What to work on: Search string "className": state how many lines in the material below contain it, and nothing else.

Dataset records:
::::::::::

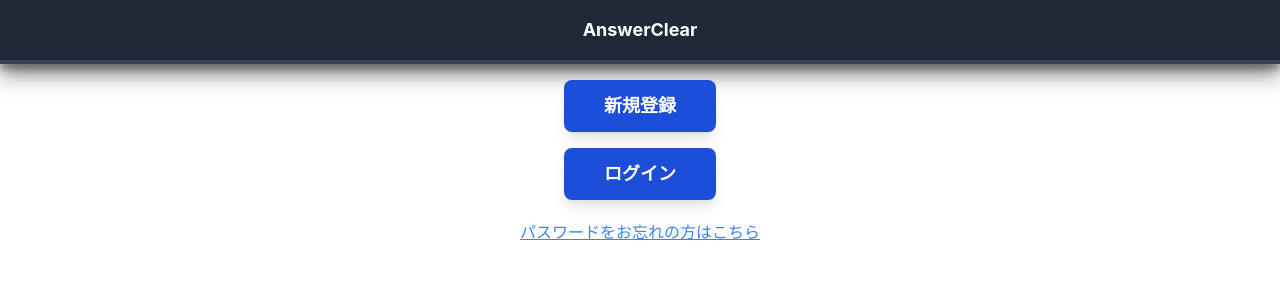
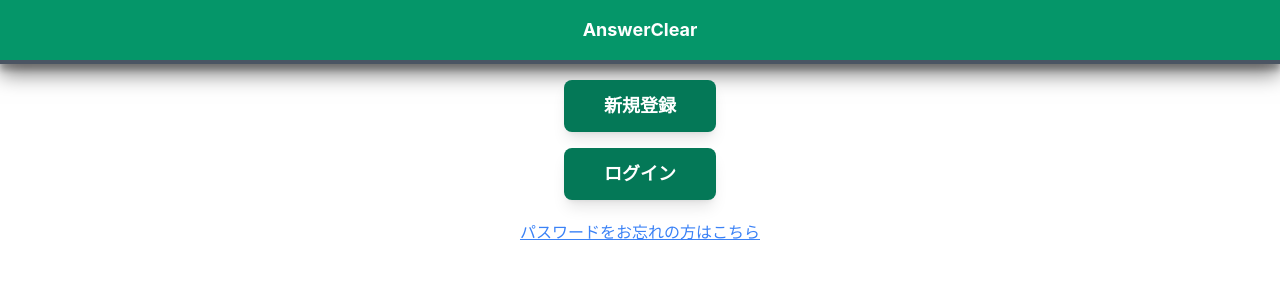
Before and after one commit to chobi0228desu/AnswerClear, a React (Create React App) app in the folder front/: page / in a window 1280 px wide. Shown: the top 300 px of the page. Built offline with nearby package versions, Linux system fonts and the light colour scheme.

Commit message:
fix : headerの色

```diff
--- a/front/src/components/layouts/BaseButton.tsx
+++ b/front/src/components/layouts/BaseButton.tsx
@@ -5,7 +5,7 @@ const BaseButton: React.FC<{ to: string; text: string }> = ({ to, text }) => {
   return (
       <Link
         to={to}
-        className={`inline-block px-10 py-3 mt-4 text-lg font-semibold text-white bg-blue-700 rounded-lg shadow-lg transition duration-300 ease-in-out hover:bg-blue-400 hover:shadow-xl`}
+        className={`inline-block px-10 py-3 mt-4 text-lg font-semibold text-white bg-emerald-700 rounded-lg shadow-lg transition duration-300 ease-in-out hover:bg-emerald-500 hover:shadow-xl`}
       >
         {text}
       </Link>
--- a/front/src/components/layouts/header.tsx
+++ b/front/src/components/layouts/header.tsx
@@ -4,7 +4,7 @@ import {APPLICATON_TITLE} from '../common/phrase';
 const Header: React.FC = () => {
   return (
     <>
-      <header className="bg-gray-800 text-white h-16 flex items-center justify-center shadow-[0_10px_20px_rgba(0,0,0,0.5),0_6px_6px_rgba(0,0,0,0.25)] border-b-4 border-gray-700">
+      <header className="bg-emerald-600 text-white h-16 flex items-center justify-center shadow-[0_10px_20px_rgba(0,0,0,0.5),0_6px_6px_rgba(0,0,0,0.25)] border-b-4 border-gray-600">
         <h1 className="text-lg font-bold">{APPLICATON_TITLE}</h1>
       </header>
     </>
```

::::::::::

Response area: 5